I too was late to go clipless and rode (out doors) using retired running shoes.
The goals of a running shoe and a cycling shoe are polar opposite and the difference was very noticeable.
The first thing I noticed was increased responsiveness.
Top speed didn’t change but I was able to hold a higher speed longer because my efficiency was improved.
This was outdoors and I’m not sure how the responsiveness plays out in Zwift because there seems to be a lag in game with many set ups.

Luckily my existing shoes are better than running shoes, though they do have a weightier sole due to being designed for deadlifts etc.

I’ve ordered some nice Giro MTB shoes and some Shimano pedals, so will give them a try once they’re here. I assume they’ll make some of the cadence and power shifting in workouts a little easier!

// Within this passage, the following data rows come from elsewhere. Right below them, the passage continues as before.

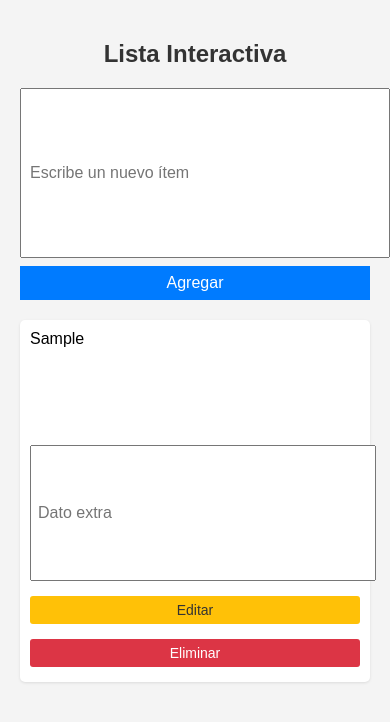
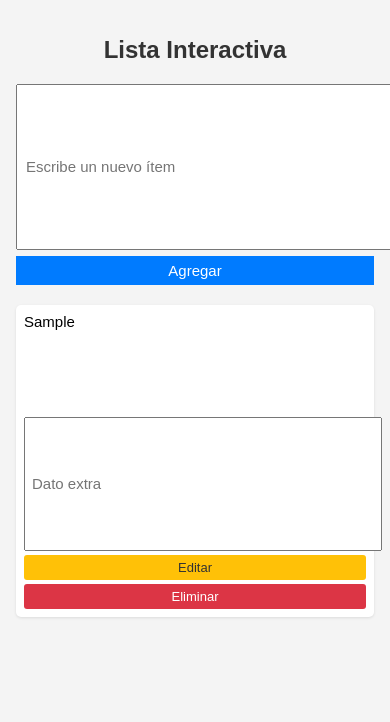
Before and after one commit to ddpp17/1-videos, a plain HTML site: page index.html in a window 390 px wide. Both pictures are taken after typing "Sample" into the empty fields and a click on the button "Agregar". Drawn offline with Linux system fonts and the light colour scheme.

Commit message:
Update style.css

```diff
--- a/style.css
+++ b/style.css
@@ -92,7 +92,7 @@ li {
 /* 📱 Estilos mejorados para móviles */
 @media (max-width: 600px) {
   body {
-    padding: 20px;
+    padding: 16px;
   }
 
   .container {
@@ -103,14 +103,14 @@ li {
   .input-container {
     flex-direction: column;
     align-items: stretch;
-    gap: 8px;
+    gap: 6px;
   }
 
   #itemInput,
   #addBtn {
     width: 100%;
-    font-size: 16px;
-    padding: 8px;
+    font-size: 15px;
+    padding: 6px 8px;
   }
 
   ul {
@@ -120,27 +120,25 @@ li {
   li {
     flex-direction: column;
     align-items: flex-start;
-    padding: 10px;
+    padding: 8px;
+    gap: 4px;
   }
 
   .item-name {
-    font-size: 16px;
+    font-size: 15px;
     width: 100%;
-    margin-bottom: 5px;
   }
 
   .item-extra {
     width: 100%;
-    font-size: 16px;
-    padding: 6px;
-    margin-bottom: 5px;
+    font-size: 15px;
+    padding: 5px 6px;
   }
 
   .edit-btn,
   .delete-btn {
     width: 100%;
-    font-size: 14px;
-    padding: 6px;
-    margin-bottom: 5px;
+    font-size: 13px;
+    padding: 5px 6px;
   }
 }
```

That Riverdale shoe article is interesting.
Maybe my old shoes weren’t so bad.
I MTB with platform pedals and old running shoes and have foot cramps if I have not ridden in a while.
I don’t think I would ride a MTB on a trail with sandals or crocs.